The tourism agency has worked quickly during the last few weeks to get support for the proposed 2 percent increase. With the TDA and board of commissioners’ blessing, state representatives will draft and introduce a bill into the N.C. General Assembly that, if passed, would allow Haywood County to raise its lodging tax.
However, the increase will not occur automatically even with the passage of the legislation in Raleigh. The county commissioners would have to hold a public hearing and formally enact the increase.
Throughout the meeting, speakers insisted that the tourism authority nail down projects that the additional tax money could fund and how it would distribute the money.

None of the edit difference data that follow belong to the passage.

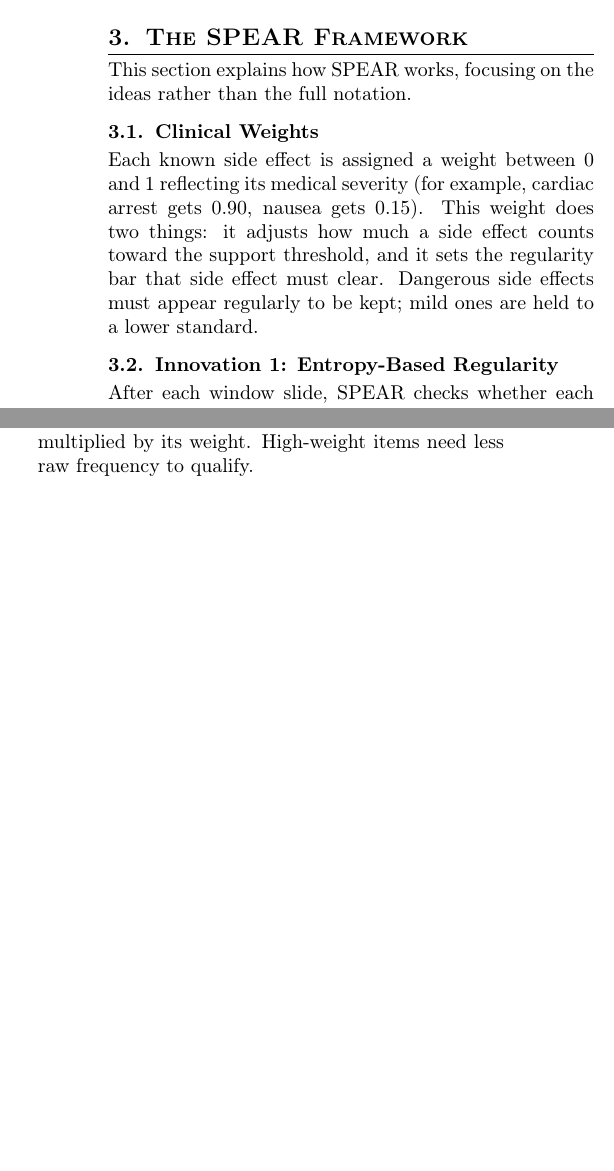
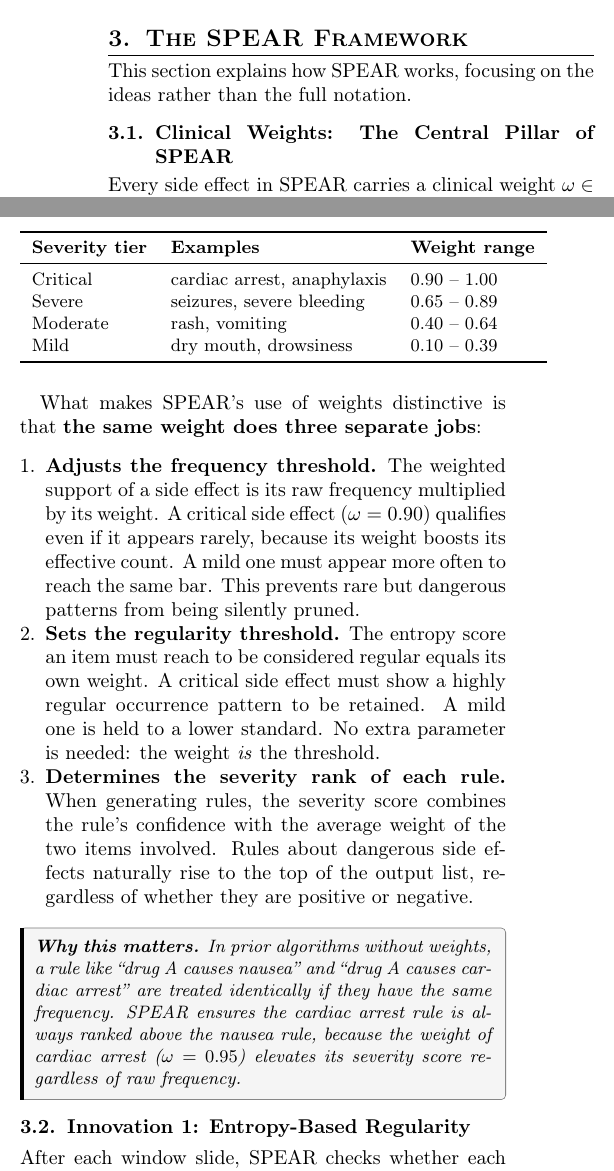
Before and after one commit to djouharadgb/Data-Mining-APriori-Contribution, a LaTeX document (SPEAR_Paper_Simplified.tex): two parts of the columns of page 2 of 5 before the commit and two parts of the columns of page 2 of 6 after it, joined at a grey line, cut so that both start at the same text, the shorter picture padded with empty space. Compiled offline with pdfLaTeX.

Commit message:
update report

```diff
--- a/SPEAR_Paper_Simplified.tex
+++ b/SPEAR_Paper_Simplified.tex
@@ -176,9 +185,13 @@ SPEAR closes this gap with two innovations:
+        severity. SPEAR uses this weight to adjust frequency
+        thresholds, set regularity standards, and rank rules, all
+        from a single source of clinical knowledge. This is the
+        foundation on which the other two contributions are built.
+
   \item \textbf{Entropy-based regularity.}
         Instead of asking ``is the largest gap small enough?'', SPEAR
         asks ``is the distribution of all gaps uniform?''. This is
-        more robust and adapts automatically to each item's
-        clinical weight, removing the need for a manual regularity
-        parameter.
+        more robust and adapts automatically to each item's clinical
+        weight, removing the need for a manual regularity parameter.
 
   \item \textbf{Unified positive and negative mining.}
         SPEAR finds both rule types in one pass and ranks everything
@@ -232,15 +245,59 @@ SPEAR is the only algorithm that satisfies all four simultaneously.
 This section explains how SPEAR works, focusing on the ideas rather
 than the full notation.
 
-\subsection{Clinical Weights}
+\subsection{Clinical Weights: The Central Pillar of SPEAR}
 
-Each known side effect is assigned a weight between 0 and 1
-reflecting its medical severity (for example, cardiac arrest gets
-0.90, nausea gets 0.15). This weight does two things: it adjusts how
-much a side effect counts toward the support threshold, and it sets
-the regularity bar that side effect must clear. Dangerous side
-effects must appear regularly to be kept; mild ones are held to a
-lower standard.
+Every side effect in SPEAR carries a clinical weight $\omega \in (0,1]$
+assigned according to its pharmacological severity:
+
+\begin{center}
+\small
+\begin{tabular}{lll}
+  \toprule
+  \textbf{Severity tier} & \textbf{Examples} & \textbf{Weight range} \\
+  \midrule
+  Critical  & cardiac arrest, anaphylaxis & 0.90 -- 1.00 \\
+  Severe    & seizures, severe bleeding   & 0.65 -- 0.89 \\
+  Moderate  & rash, vomiting              & 0.40 -- 0.64 \\
+  Mild      & dry mouth, drowsiness       & 0.10 -- 0.39 \\
+  \bottomrule
+\end{tabular}
+\end{center}
+
+What makes SPEAR's use of weights distinctive is that \textbf{the
+same weight does three separate jobs}:
+
+\begin{enumerate}[leftmargin=*]
+  \item \textbf{Adjusts the frequency threshold.} The weighted support
+        of a side effect is its raw frequency multiplied by its weight.
+        A critical side effect ($\omega = 0.90$) qualifies even if it
+        appears rarely, because its weight boosts its effective count.
+        A mild one must appear more often to reach the same bar.
+        This prevents rare but dangerous patterns from being silently
+        pruned.
+
+  \item \textbf{Sets the regularity threshold.} The entropy score an
+        item must reach to be considered regular equals its own weight.
+        A critical side effect must show a highly regular occurrence
+        pattern to be retained. A mild one is held to a lower standard.
+        No extra parameter is needed: the weight \emph{is} the threshold.
+
+  \item \textbf{Determines the severity rank of each rule.} When
+        generating rules, the severity score combines the rule's
+        confidence with the average weight of the two items involved.
+        Rules about dangerous side effects naturally rise to the top
+        of the output list, regardless of whether they are positive
+        or negative.
+\end{enumerate}
+
+\begin{tcolorbox}[notebox]
+\textbf{Why this matters.} In prior algorithms without weights, a rule
+like ``drug A causes nausea'' and ``drug A causes cardiac arrest'' are
+treated identically if they have the same frequency. SPEAR ensures
+the cardiac arrest rule is always ranked above the nausea rule,
+because the weight of cardiac arrest ($\omega = 0.95$) elevates its
+severity score regardless of raw frequency.
+\end{tcolorbox}
 
 \subsection{Innovation 1: Entropy-Based Regularity}
 
@@ -276,5 +327,0 @@ clinical weights of the items involved:
-\begin{itemize}[leftmargin=*]
-  \item \textbf{Weighted support} of an item: its raw frequency
-        multiplied by its weight. High-weight items need less raw
-        frequency to qualify.
-  \item \textbf{Weighted negative support} of a rule
@@ -294,2 +334 @@ by this score, producing one ranked alert list for clinicians.
 
-This is new: no prior algorithm produces positive and negative rules
```
Also changed, not shown: SPEAR_Paper_Simplified.tex (93 more changed lines).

“We need a marketing plan; we need to know where it’s going,” Martin said.
However, members of the tourism board and Mayor Ron DeSimone countered calls for a predetermined plan for how the money would be spent. The county should not draft guidelines and to-do lists for money it doesn’t have, he said.
“You might be making a plan for something you can’t implement,” agreed Rob Edwards, a tourism authority board member and Maggie lodging owner.

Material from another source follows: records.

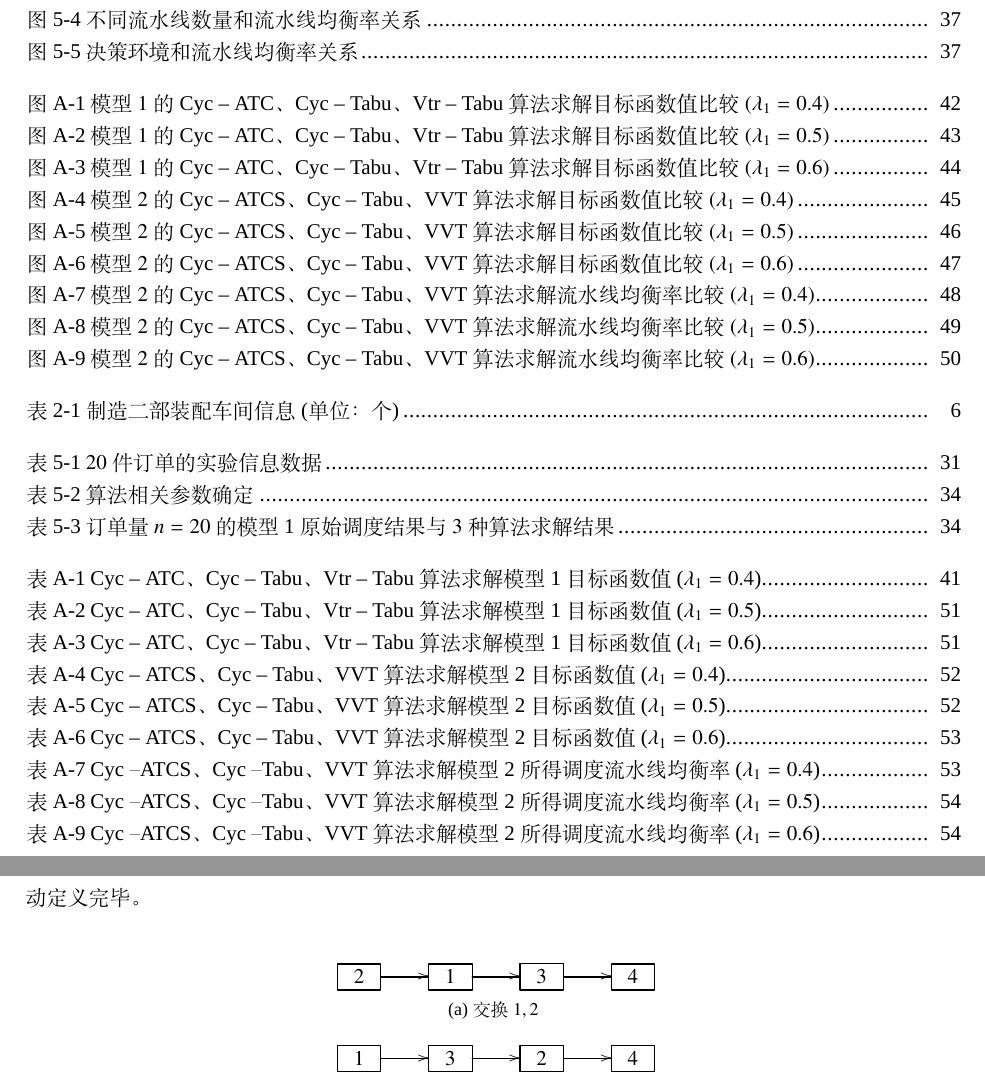
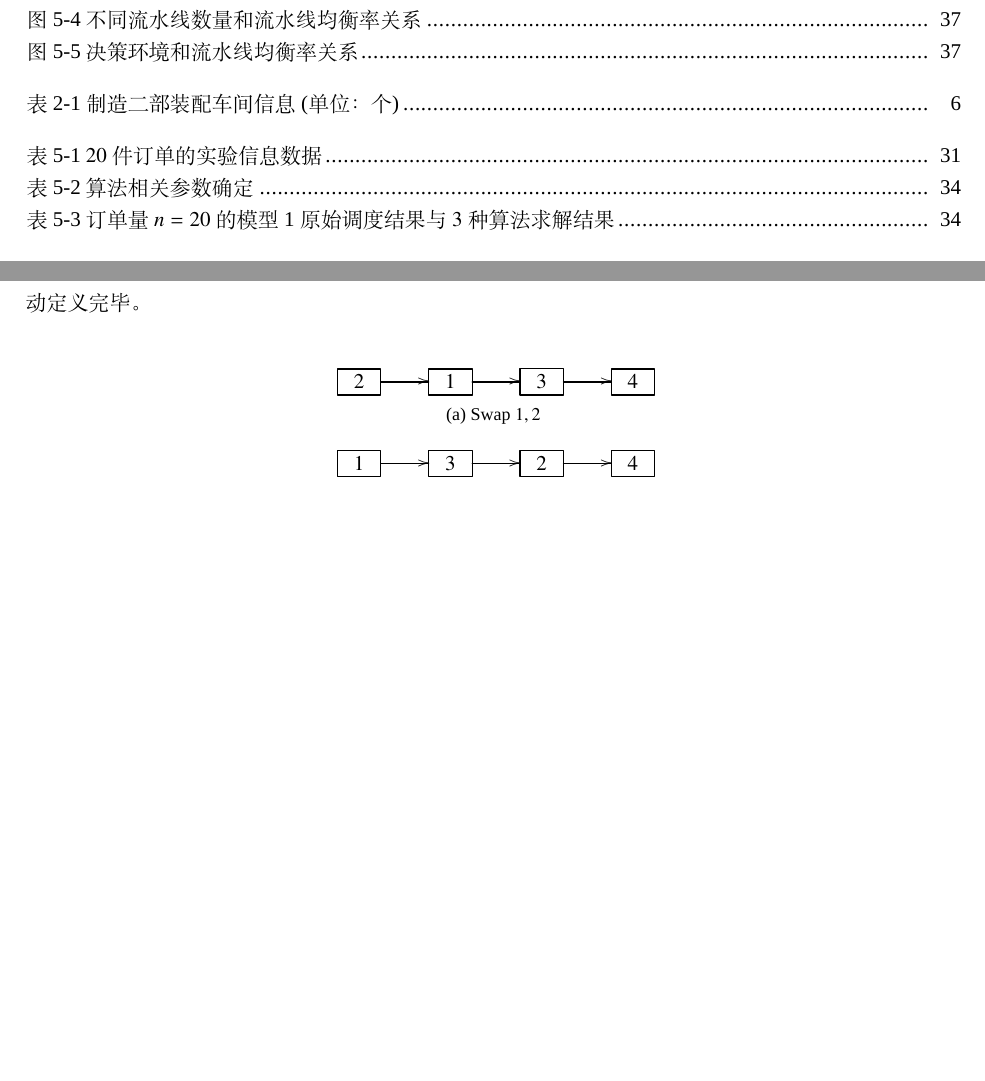
Before and after one commit to skychan/mythesis, a LaTeX thesis (graduation/Thesis.tex, which reads graduation/thesis/algorithm.tex): two parts of pages 11 and 31 of 78 before the commit and two parts of pages 11 and 31 of 51 after it, joined at a grey line, cut so that both start at the same text, the shorter picture padded with empty space. Compiled offline with XeLaTeX; a missing font is replaced by an installed copy or a similar font.

Commit message:
modify the tex file

```diff
--- a/graduation/thesis/algorithm.tex
+++ b/graduation/thesis/algorithm.tex
@@ -155,11 +155,11 @@ $NR$ &交替次数\\[3pt]
 \begin{figure}[h]
 \centering
 \vspace{1.5em}
-\subfloat[交换$1,2$]{
+\subfloat[Swap $1,2$]{
 \xymatrix{
 \jobunit{2} \ar[r] & \jobunit{1} \ar[r] &\jobunit{3} \ar[r] &\jobunit{4}
 }}\\
-\subfloat[交换$2,3$]{
+\subfloat[Swap $2,3$]{
 \xymatrix{
 \jobunit{1} \ar[r] & \jobunit{3} \ar[r] &\jobunit{2} \ar[r] &\jobunit{4}
 }}\\
```
Also changed, not shown: graduation/Thesis.tex (+3 -3 lines), graduation/thesis/algorithm.tex (2 more changed lines).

When the county upped its lodging tax from 3 to 4 percent several years ago, the legislation dialed in on the process for divvying up and parceling out the money among geographic locales in the county and even set up a system of subcommittees to help oversee the money.
However, Lynn Collins, executive director of the Haywood tourism authority, said there were still unknowns that were hammered out after the bill was passed, such as how to apply for the new money and more specifics about what it might fund.
“Each of the communities did not have a plan for that money,” Collins said. “It sat there and built up until people figured out what it was for.”
Speaker after speaker Monday said they did not believe that Maggie Valley was getting back what it contributes to the tourism authority. Maggie Valley’s motels, hotels and vacation rentals account for 55 percent of the total lodging tax collected in Haywood County.
And thus Maggie should get back a greater share to spend in its own neck of the woods, on tourism initiatives that would specifically help Maggie, lodging owners argued.
“It would be a fair team if we were all bringing the same amount to the table,” said Tammy Wight, a Maggie lodging owner. “Why do we want to give other people control of our percentage?”
Maggie at one time was the tourism kingpin of the county and accounted for two-thirds of the total lodging tax revenue countywide. But Maggie has slipped, while Waynesville has gained during recent years.
“We are actually losing percentage. We are not growing; we are dropping,” said TDA board member Beth Brown, adding that Maggie residents and business owners need to think about more than just the town. “We are not just Maggie Valley; we are Haywood County.”
Where they stand
The Maggie Valley Board of Aldermen will weigh in on the proposed 2 percent lodging tax increase on Thursday (Feb. 28). Haywood County Commissioners and the Haywood County Tourism Development Authority have unanimously supported the increase already, but it must be approved by the N.C. General Assembly.
While no other towns had officially weighed in as of press time Tuesday, the tourism-centric community of Maggie is the only one where major opposition seems to be brewing.
Maggie Aldermen Mike Matthews said he would support the tax increase if it has a sunset clause and if the committee that decides how the money is spent has geographically proportional representation. The part of the county that brings in the most revenue from the tax should have the biggest voice on the committee.
“I want to say, ‘I am for it if’ …’” Matthews said.
Alderwoman Saralyn Price and Mayor Ron DeSimone both voiced their support for the measure.
Alderman Phillip Wight wanted more time to mull over the TDA’s proposed tax increase, so the board agreed to revisit the matter at its 9 a.m. budget meeting on Thursday at town hall.
What’s the room tax?
A 4 percent tax added to guests’ bills staying at hotels, motels, B&Bs and vacation rentals brings in $900,000 a year, which goes toward tourism promotions and initiatives aimed at luring even more tourists to the county.
A 2 percent increase would bring in an extra $450,000 annually, specifically for tourism-related capital projects.